National 2009 KIDS COUNT Data Book Shows Economic Security, Infant Health Major Challenges for Texas Children
July 28, 2009
Read Full Article >>
Texas ranks in the bottom third of states (34th of 50) on child well-being in a study released today by the Annie E. Casey Foundation.
The national 2009 KIDS COUNT Data Book reveals that compared to 2000, in 2007 more Texas children lived in economically insecure families and key indicators of infant health worsened. These data are particularly troubling because, while they represent most updated information available, they were gathered prior to the current economic recessionâ€"meaning these indicators of child well-being will likely continue to worsen as the data catches up with our recent harsh economic realities.
"Our state should prioritize the well-being of our children. Unfortunately, the data shows that even during strong economic times, children fell through the cracks. The question remains: will Texas continue to be one of the worst states for child outcomes, or will we make the necessary investments in public structures that encourage child health and economic security? As a Texan, Iâ€™ve never liked the idea of being the worst in anything. Thatâ€™s not who we want to be," Texas KIDS COUNT Director Dr. Frances Deviney said.
Texasâ€™ low national ranking is driven primarily by our high teen birth rate (63 births per 1,000 females ages 15-19) and 23-percent child poverty rate, high school dropout rate (8 percent of all 16-19 year olds), and children whose parents do not have full-time employment rate (33 percent; 26th of 50) near the national average.
Key Indicators of Child Well-Being in Texas
Economic Security for Texas Children Got Worse Prior to the Recession
The economic expansion in 2007 left Texas children behind. That year, the number of Texas children living in poverty increased to 1.5 million, or nearly one of every four children in the state. One of three Texas children (2.2 million) had parents that lacked secure employment in 2007, an increase of 3 percent since 2000. Because these negative changes occurred during the economic expansion prior to the recession, they suggest Texas state policies make it harder, not easier, for Texas families with children to escape poverty.
Key Infant Health Indicators Declined
Both the percentage of Texas infants born with low birth weight (under 5.5 pounds) and the infant mortality rate rose in 2007. Low birth weight rates rose 14 percent from 7.4 percent of all births in 2000 to 8.4 percent in 2006, totaling nearly 34,000 Texas infants. The infant mortality rate rose 9 percent during the same period, totaling nearly 2,500 infant deaths (or 6.2 deaths per 1,000 live births) in 2007.
A Bright Spot: Texas Child and Teen Death Rates Improved
The child death rate in Texas decreased 13 percent since 2000 to 21 deaths per 100,000 children ages 1-to-14 in 2006. The stateâ€™s teen death rate decreased 16 percent during that same period, falling to 64 deaths per 100,000 teens in 2006. The decline in both rates are driven largely by a reduction in accidents.
National Book Available Online
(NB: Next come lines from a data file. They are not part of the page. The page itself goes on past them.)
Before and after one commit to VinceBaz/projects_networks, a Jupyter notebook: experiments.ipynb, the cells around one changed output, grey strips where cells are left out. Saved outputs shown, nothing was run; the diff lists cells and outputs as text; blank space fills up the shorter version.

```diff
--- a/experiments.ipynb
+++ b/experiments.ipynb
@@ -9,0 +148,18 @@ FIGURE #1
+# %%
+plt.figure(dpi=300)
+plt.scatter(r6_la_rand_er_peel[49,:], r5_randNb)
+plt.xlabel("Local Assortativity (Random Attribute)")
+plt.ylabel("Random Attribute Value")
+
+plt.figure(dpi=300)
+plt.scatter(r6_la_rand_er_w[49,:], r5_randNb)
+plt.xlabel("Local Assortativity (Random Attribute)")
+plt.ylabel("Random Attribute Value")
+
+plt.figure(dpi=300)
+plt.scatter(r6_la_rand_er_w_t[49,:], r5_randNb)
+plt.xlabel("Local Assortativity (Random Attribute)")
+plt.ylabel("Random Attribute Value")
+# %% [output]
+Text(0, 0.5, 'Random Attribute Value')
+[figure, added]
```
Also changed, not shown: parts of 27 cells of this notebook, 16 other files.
The data described above shows the clear importance of tracking indicators of child well-being. The 20th annual Data Book contains the Annie E. Casey Foundationâ€™s essay that takes stock of the countryâ€™s progress in keeping track of this type of data. The book is available online at: http://datacenter.kidscount.org/databook/2009/Default.aspx.
More Texas Data
The book is also complemented by an expanded online Data Center that contains hundreds of measures of child well-being covering national, state, county, and city information.
Online Audio Sound Bites
Audio sound bites are also available online:
- Dr. Frances Deviney, Texas KIDS COUNT Director
- Laura Beavers, Coordinator of the National KIDS COUNT Project at the Annie E. Casey Foundation
- Patrick McCarthy, Senior Vice President at the Annie E. Casey Foundation
The Center for Public Policy Priorities (CPPP) is a nonpartisan, nonprofit 501(c)(3) policy institute committed to improving public policies to better the economic and social conditions of low- and moderate-income Texans. CPPP is home to the Texas KIDS COUNT project.